The Republican candidates for president held their first primary debate in August, two months before the first Democratic debate and before Trumpmania took full effect. That first debate attracted a record 24 million viewers — more people than who voted in all of the Republican primaries and caucuses in 2012 — and, despite DNC chair Debbie Wasserman Schultz's laughable claim of "robust" viewership during the Democratic debates, the ratings for her party's debates have been trounced by the subsequent Republican debates.

Why? Scheduling.

While the Republicans have debates scheduled for the Saturday nights before the New Hampshire and South Carolina primaries — when big audiences are expected — their six debates to this point (out of 12) have been held during viewer-friendly weeknight time slots.

The Democrats, on the other hand, have scheduled only four debates. While the first one in October was on a Tuesday, the last two have taken place on Saturday nights when far fewer people have been watching. The November debate drew roughly a third of the viewers of the first Republican debate, and the only December debate took place on December 19, smack-dab in the middle of holiday shopping season and (even worse) the opening weekend for the latest "Star Wars" film.

When asked about the date for the December debate, Sen. Sanders spokesman Michael Briggs joked that Christmas Eve must have been booked. Democratic candidate Martin O'Malley, who lags considerably behind in the polls and could use increased exposure, said he thought the scheduling was due to "a false sense that they have to circle the wagons around the inevitable front-runner."

Even left-leaning publications such as The Nation have pointed out that the DNC's poor strategy has kept its candidates out of the limelight, and says the party "needs to schedule more debates on more nights when more Americans are watching."

That won't happen in time for the next Democratic debate, in Charleston, S.C., on Sunday night. That day features two NFL playoff games and is a full month before the South Carolina primaries.

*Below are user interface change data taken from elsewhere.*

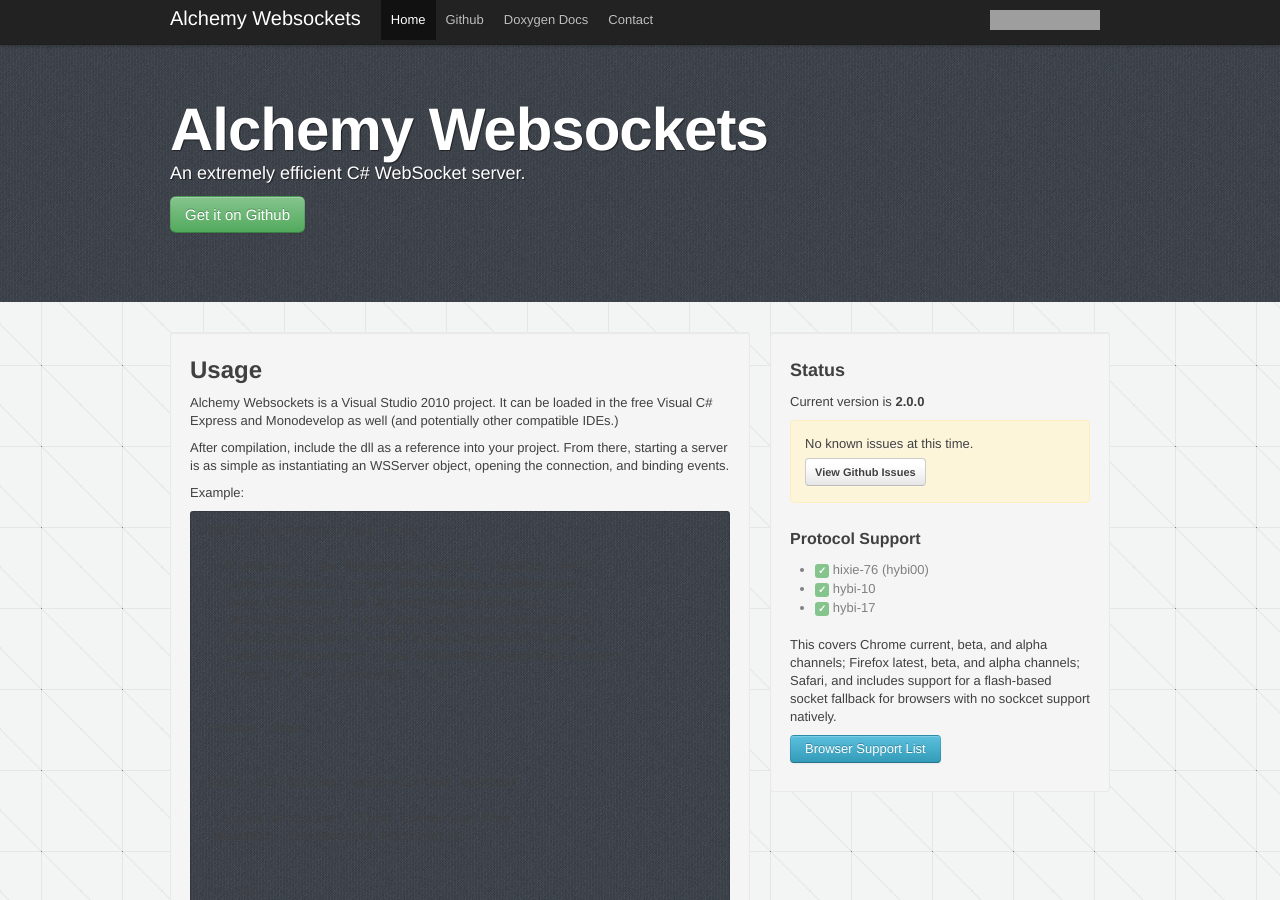
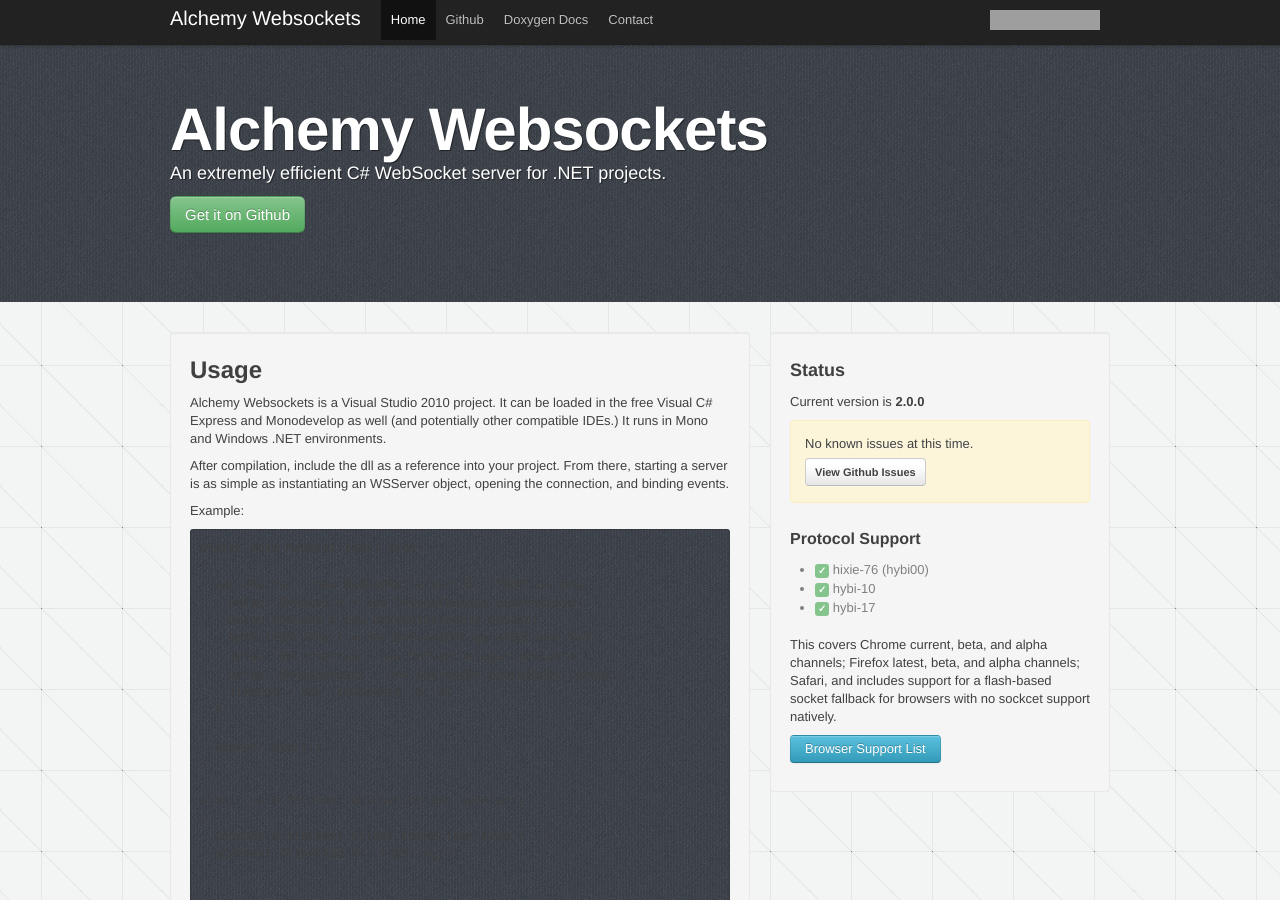
Before and after one commit to Olivine-Labs/Alchemy-Websockets, a Jekyll site: the page built from index.html, in a window 1280 px wide and 900 px high. Built offline with Jekyll 4.4.1, drawn with Linux system fonts in a browser that asks for light colours; nearby versions of some CDN libraries; Markdown is read by kramdown in place of the engine named in the settings; grey boxes are pictures that could not be loaded.

Commit message:
Updated wording a little bit, more .NET verbiage

```diff
--- a/_layouts/default.html
+++ b/_layouts/default.html
@@ -7,10 +7,10 @@
   <meta charset="utf-8">
   <meta http-equiv="X-UA-Compatible" content="IE=edge,chrome=1">
 
-  <title>{{ page.title }} | Alchemy Websockets : Efficient Websockets for C#</title>
+  <title>{{ page.title }} | Alchemy Websockets : Efficient Websockets for .NET in C#</title>
 
-  <meta name="keywords" content="">
   <meta name="description" content="Documentation for the open-source Alchemy Websockets library for C#">
+  <meta name="keywords" content=".NET, C#, c-sharp, websockets, html5, web applications, mono">
   <meta name="author" content="Olivine Labs, LLC <projects@olivinelabs.com>">
 
   <meta name="viewport" content="width=device-width,initial-scale=1">
@@ -26,7 +26,7 @@
     <div class="container">
       <h1>Alchemy Websockets</h1>
 
-      <p class="lead"> An extremely efficient C# WebSocket server.</p>
+      <p class="lead"> An extremely efficient C# WebSocket server for .NET projects.</p>
 
       <p><a class="btn primary large" href="https://github.com/Olivine-Labs/Alchemy-Websockets">Get it on Github</a></p>
   </header>
--- a/index.html
+++ b/index.html
@@ -11,6 +11,7 @@ title: Alchemy Websockets
       <p>
         Alchemy Websockets is a Visual Studio 2010 project. It can be loaded in the free
         Visual C# Express and Monodevelop as well (and potentially other compatible IDEs.)
+        It runs in Mono and Windows .NET environments.
       </p>
 
       <p>
```
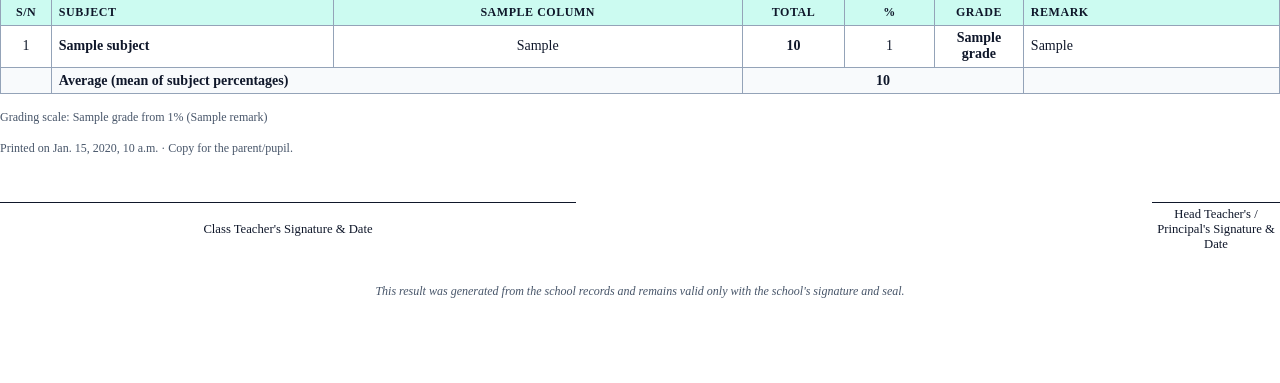
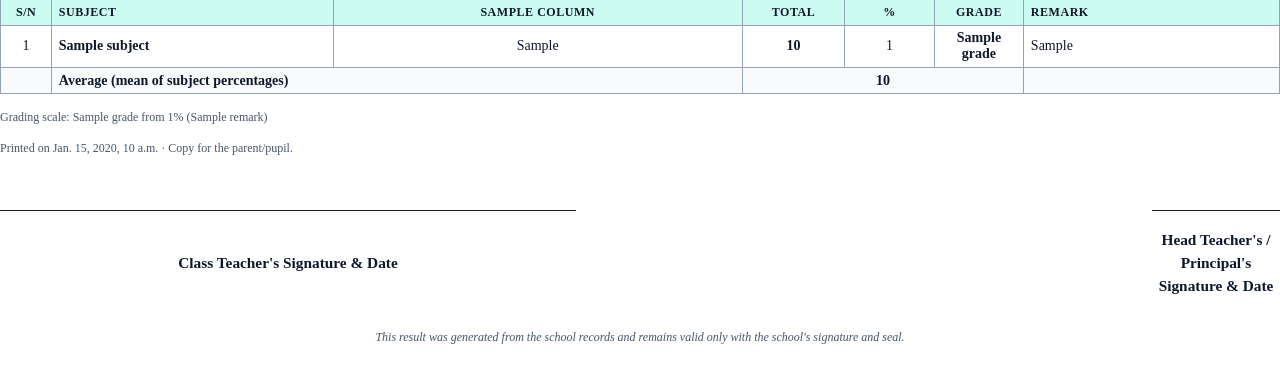
Before and after one commit to ZACCH0/SCHOOL_SAAS, a Django app: template templates/results/report_card_pdf.html in a window 1280 px wide. Shown: the part 200-583 px from the top of the page. Run offline with Django 5.2, Linux system fonts and the light colour scheme; the template is opened without the code that fills it: most values are stand-ins (such as "Sample title", 1, 10 or a date in 2020).

Commit message:
fix: larger signature labels on the PDF report card

```diff
--- a/templates/results/report_card_pdf.html
+++ b/templates/results/report_card_pdf.html
@@ -80,15 +80,17 @@
     .caption { margin-top: 12pt; font-size: 9pt; color: #475569; }
     .signatures {
       width: 100%;
-      margin-top: 34pt;
+      margin-top: 40pt;
       border-collapse: collapse;
     }
     .signatures td { width: 45%; }
     .signatures .line {
       border-top: 0.8pt solid #0f172a;
-      padding-top: 3pt;
-      font-size: 9.5pt;
+      padding: 14pt 4pt 0 4pt;
+      font-size: 11.5pt;
       text-align: center;
+      font-weight: bold;
+      line-height: 1.5;
     }
     .spacer { width: 10%; }
     .stamp {
```
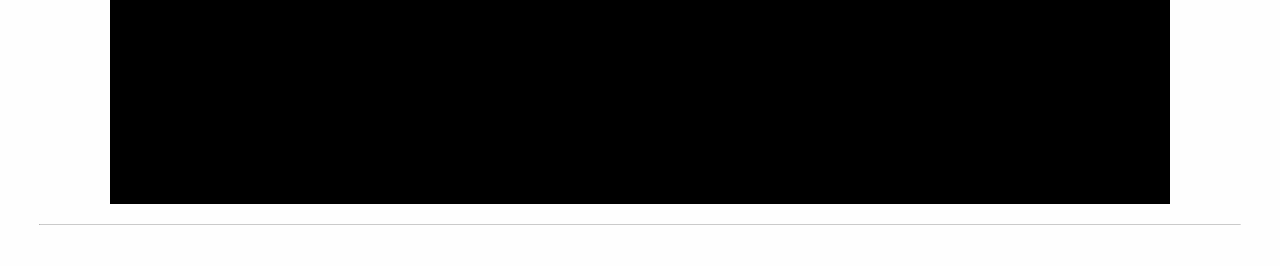
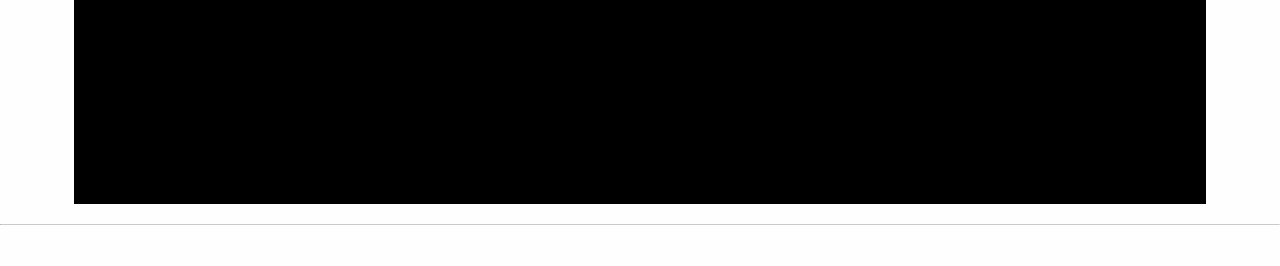
Before and after one commit to nickmorss/exceptional, a website: page index.html in a window 1280 px wide. Shown: the part 238-504 px from the top of the page. Drawn offline with Linux system fonts and the light colour scheme.

Commit message:
width tweak

```diff
--- a/scss/_settings.scss
+++ b/scss/_settings.scss
@@ -43,7 +43,7 @@
 // 1. Global
 // ---------
 
-$global-width: rem-calc(1200);
+$global-width: rem-calc(1280);
 $global-font-size: 100%;
 $global-lineheight: 1.5;
 $primary-color: #000;
@@ -77,7 +77,7 @@ $breakpoints: (
   small: 0,
   medium: 640px,
   large: 1024px,
-  xlarge: 1200px,
+  xlarge: 1280px,
   xxlarge: 1440px,
 );
 $breakpoint-classes: (small medium large xlarge xxlarge);
```
Also changed, not shown: project.json (+1 -1 lines), css/app.css.
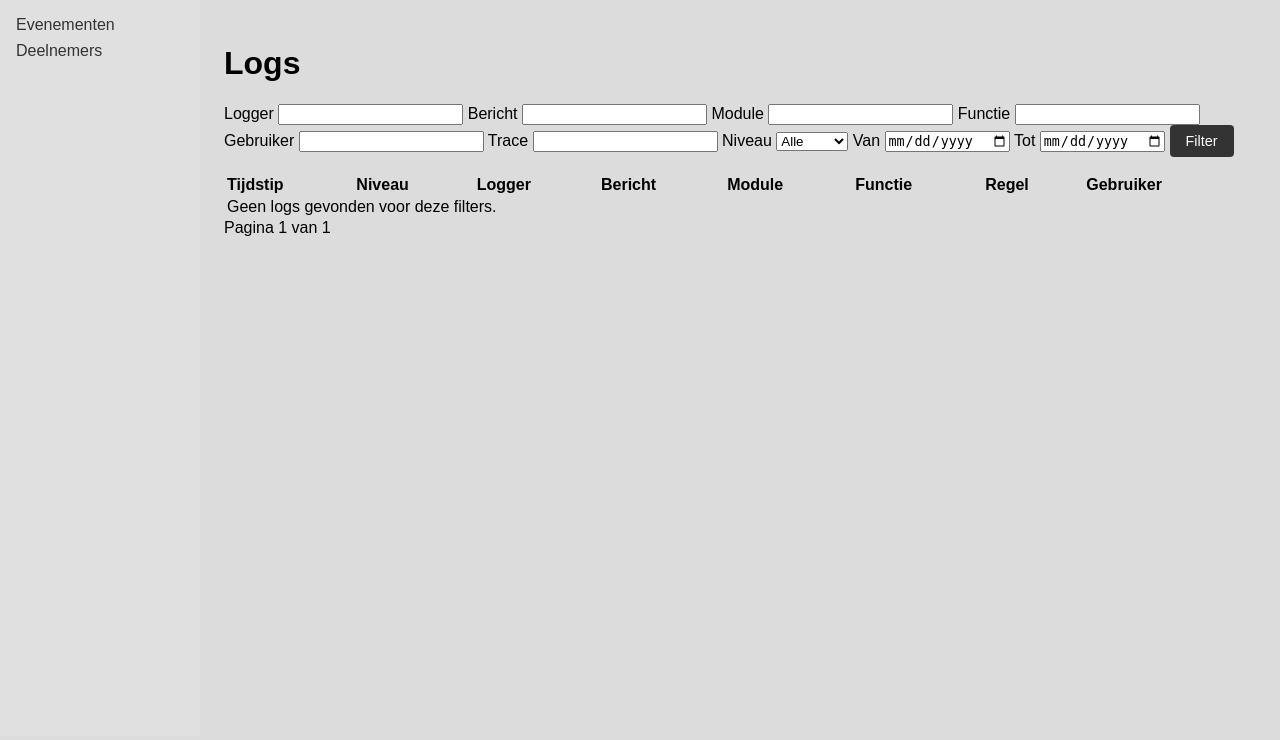
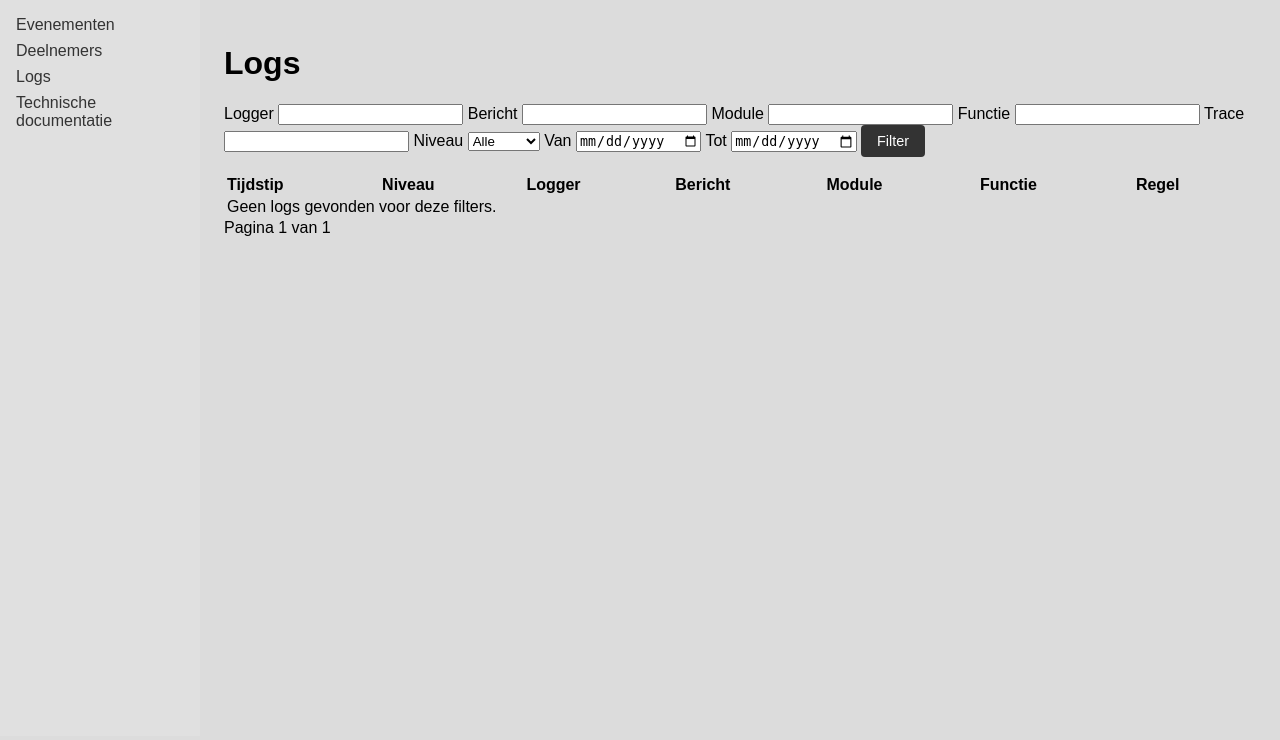
Before and after one commit to ScoutsGidsenVL/inschrijfbeheer, a Django app: page /logs/ in a window 1280 px wide. Shown: the part 60-800 px from the top of the page. Run offline with Django 5.2, Linux system fonts and the light colour scheme; the visitor is signed in with stand-in values (Sample User, id 1); data that the repository does not hold is empty; parts of the project's set-up code (start-up, migrations or seed data) failed here and were passed over.

Commit message:
feat: toevoegen logs aan zijbalk

```diff
--- a/src/templates/base.html
+++ b/src/templates/base.html
@@ -15,6 +15,8 @@
             <ul>
                 <li><a href="/evenementen">Evenementen</a></li>
                 <li><a href="/deelnemers">Deelnemers</a></li>
+                <li><a href="/logs">Logs</a></li>
+                <li><a href="/docs">Technische documentatie</a></li>
             </ul>
         </nav>
         <main class="inhoud">
--- a/src/templates/logging/log_lijst.html
+++ b/src/templates/logging/log_lijst.html
@@ -35,10 +35,6 @@
         <input type="text" name="function" value="{{ filters.function }}">
     </label>
     <label>
-        Gebruiker
-        <input type="text" name="user_identifier" value="{{ filters.user_identifier }}">
-    </label>
-    <label>
         Trace
         <input type="text" name="trace" value="{{ filters.trace }}">
     </label>
@@ -72,7 +68,6 @@
             <th>Module</th>
             <th>Functie</th>
             <th>Regel</th>
-            <th>Gebruiker</th>
         </tr>
     </thead>
     <tbody>
@@ -99,7 +94,6 @@
                 <td>{{ log.module }}</td>
                 <td>{{ log.function }}</td>
                 <td>{{ log.line|default:"-" }}</td>
-                <td>{{ log.user_identifier|default:"-" }}</td>
             </tr>
         {% empty %}
             <tr><td colspan="8">Geen logs gevonden voor deze filters.</td></tr>
```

After looking at the debate calendar, the only plausible conclusion is that Ms. Wasserman Schultz and the DNC are playing "hide the ball" with their candidates — because they don't want people to see their candidates.

Trump or no Trump, can you really blame them?